## TASK DIRECTIONS
Would you mind restating all of the records word for word, skipping the pictures?

## DATA FOR THE TASK

□ □ □ □

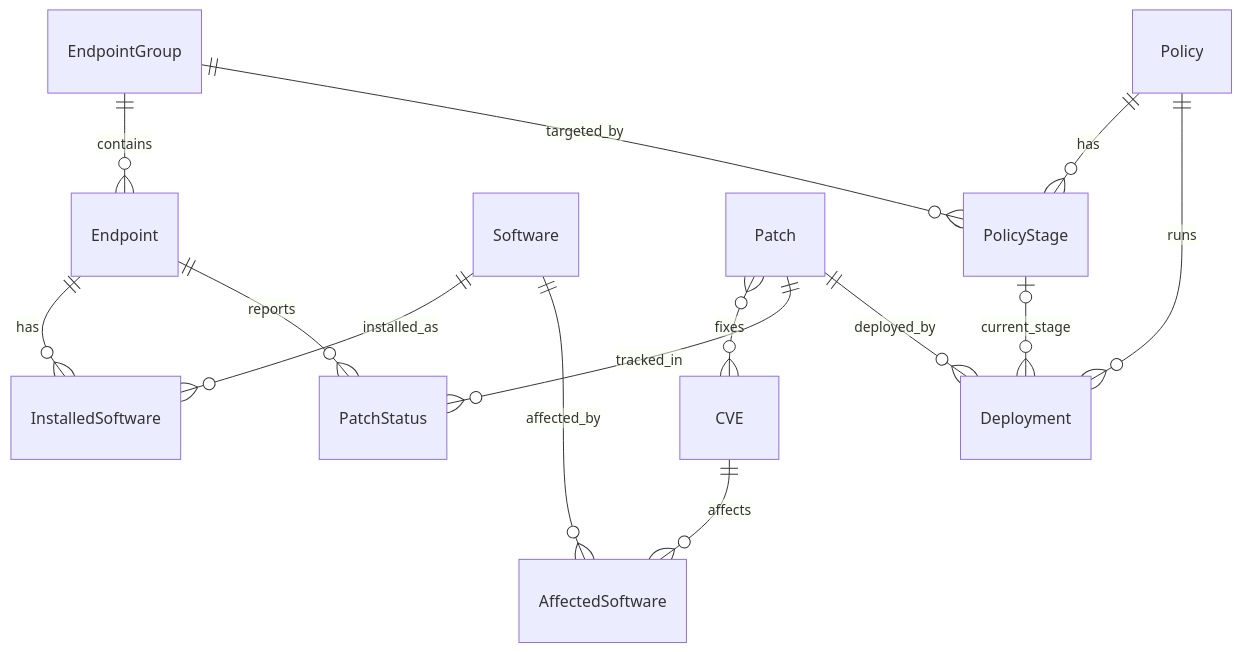
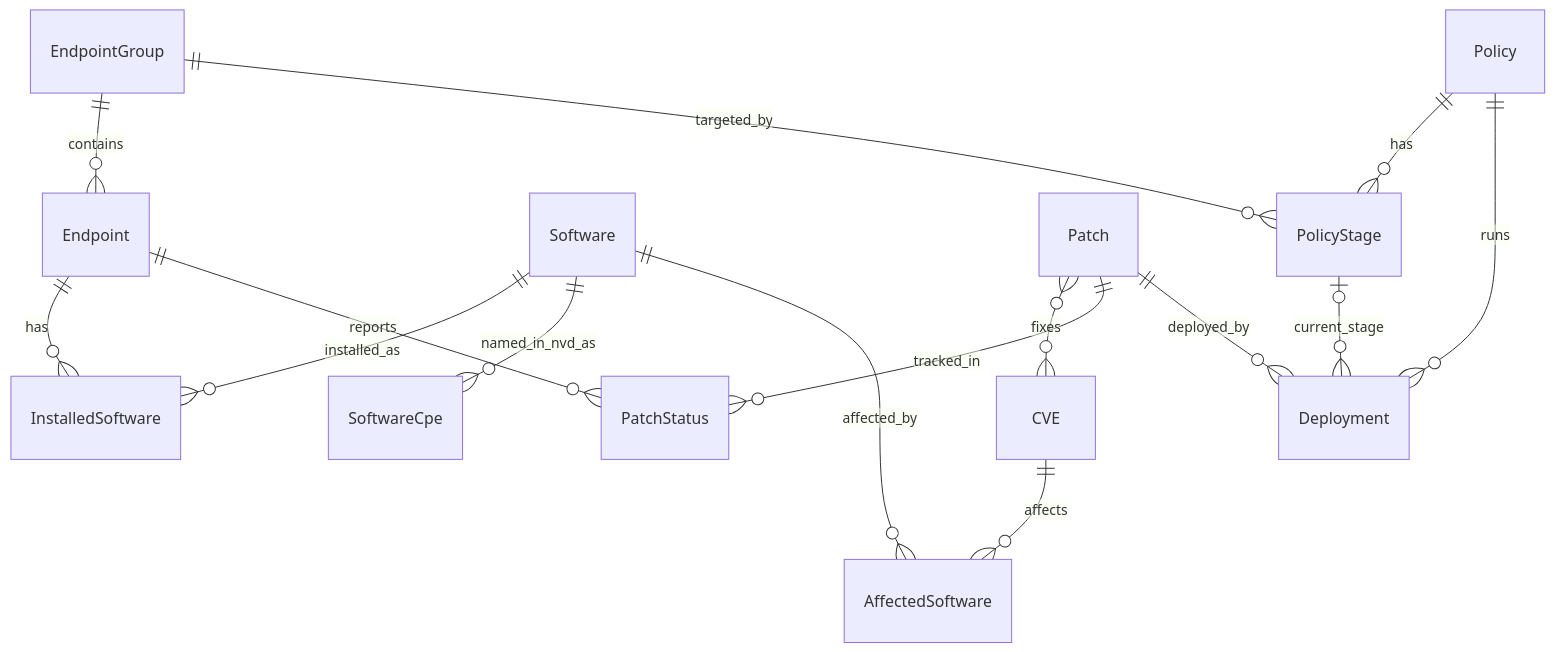
One commit to eunbel22/mini-patch-manager changed the diagram in PRD.md. Above: the diagram before and after it, drawn with Mermaid. The commit also changed other lines of this file and 10 other files, not shown here.

First line of the commit message:
Link CVEs to our software through NVD CPE names

````diff
--- a/PRD.md
+++ b/PRD.md
@@ -72,16 +72,17 @@
 ```mermaid
 erDiagram
     EndpointGroup ||--o{ Endpoint : contains
     Endpoint ||--o{ InstalledSoftware : has
     Software ||--o{ InstalledSoftware : installed_as
+    Software ||--o{ SoftwareCpe : named_in_nvd_as
     CVE ||--o{ AffectedSoftware : affects
     Software ||--o{ AffectedSoftware : affected_by
     Patch }o--o{ CVE : fixes
     Endpoint ||--o{ PatchStatus : reports
     Patch ||--o{ PatchStatus : tracked_in
     Policy ||--o{ PolicyStage : has
     EndpointGroup ||--o{ PolicyStage : targeted_by
     Policy ||--o{ Deployment : runs
     Patch ||--o{ Deployment : deployed_by
     PolicyStage |o--o{ Deployment : current_stage
 ```
````
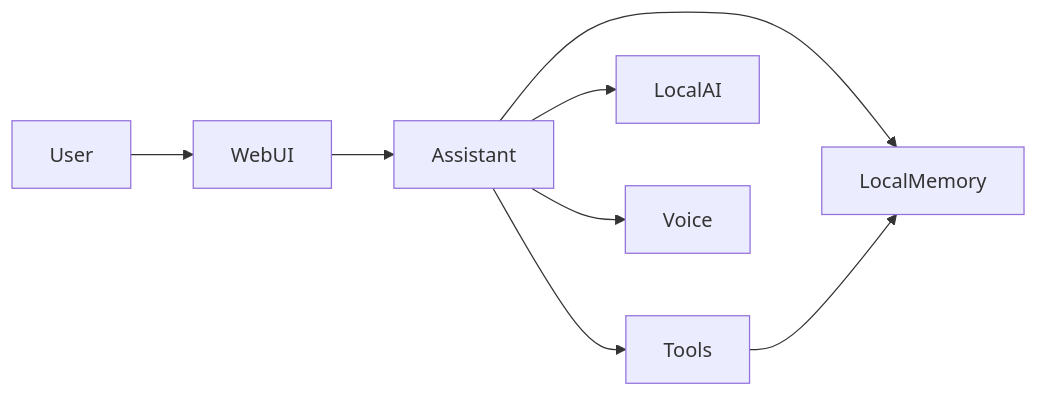
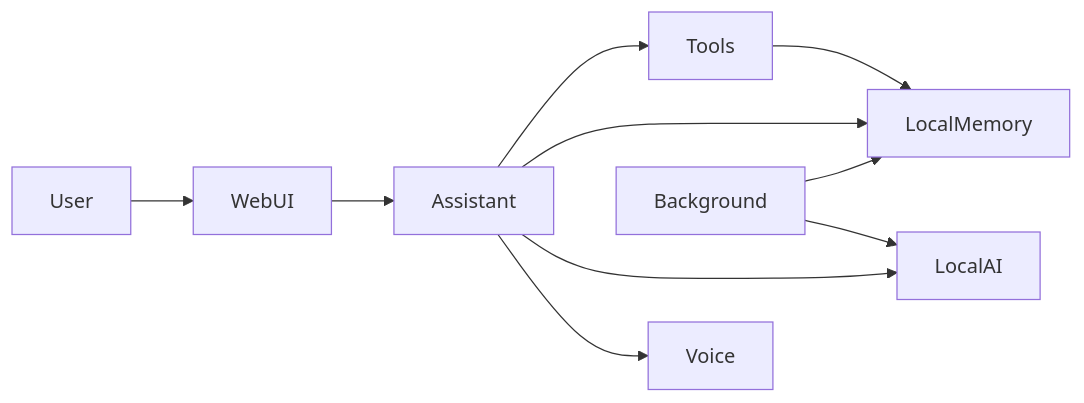
One commit to JoniMustaniemi/nano-core changed the diagram in docs/README.md. Above: the diagram before and after it, drawn with Mermaid. The commit also changed other lines of this file and 46 other files, not shown here.

````diff
--- a/docs/README.md
+++ b/docs/README.md
@@ -87,10 +110,12 @@
 ```mermaid
 flowchart LR
     User --> WebUI
     WebUI --> Assistant
     Assistant --> Tools
     Assistant --> LocalMemory
     Tools --> LocalMemory
     Assistant --> LocalAI
     Assistant --> Voice
+    Background --> LocalMemory
+    Background --> LocalAI
 ```
````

□ □ □ □

## FINISHED TASK
One commit to eunbel22/mini-patch-manager changed the diagram in PRD.md. Above: the diagram before and after it, drawn with Mermaid. The commit also changed other lines of this file and 10 other files, not shown here.

First line of the commit message:
Link CVEs to our software through NVD CPE names

````diff
--- a/PRD.md
+++ b/PRD.md
@@ -72,16 +72,17 @@
 ```mermaid
 erDiagram
     EndpointGroup ||--o{ Endpoint : contains
     Endpoint ||--o{ InstalledSoftware : has
     Software ||--o{ InstalledSoftware : installed_as
+    Software ||--o{ SoftwareCpe : named_in_nvd_as
     CVE ||--o{ AffectedSoftware : affects
     Software ||--o{ AffectedSoftware : affected_by
     Patch }o--o{ CVE : fixes
     Endpoint ||--o{ PatchStatus : reports
     Patch ||--o{ PatchStatus : tracked_in
     Policy ||--o{ PolicyStage : has
     EndpointGroup ||--o{ PolicyStage : targeted_by
     Policy ||--o{ Deployment : runs
     Patch ||--o{ Deployment : deployed_by
     PolicyStage |o--o{ Deployment : current_stage
 ```
````
One commit to JoniMustaniemi/nano-core changed the diagram in docs/README.md. Above: the diagram before and after it, drawn with Mermaid. The commit also changed other lines of this file and 46 other files, not shown here.

````diff
--- a/docs/README.md
+++ b/docs/README.md
@@ -87,10 +110,12 @@
 ```mermaid
 flowchart LR
     User --> WebUI
     WebUI --> Assistant
     Assistant --> Tools
     Assistant --> LocalMemory
     Tools --> LocalMemory
     Assistant --> LocalAI
     Assistant --> Voice
+    Background --> LocalMemory
+    Background --> LocalAI
 ```
````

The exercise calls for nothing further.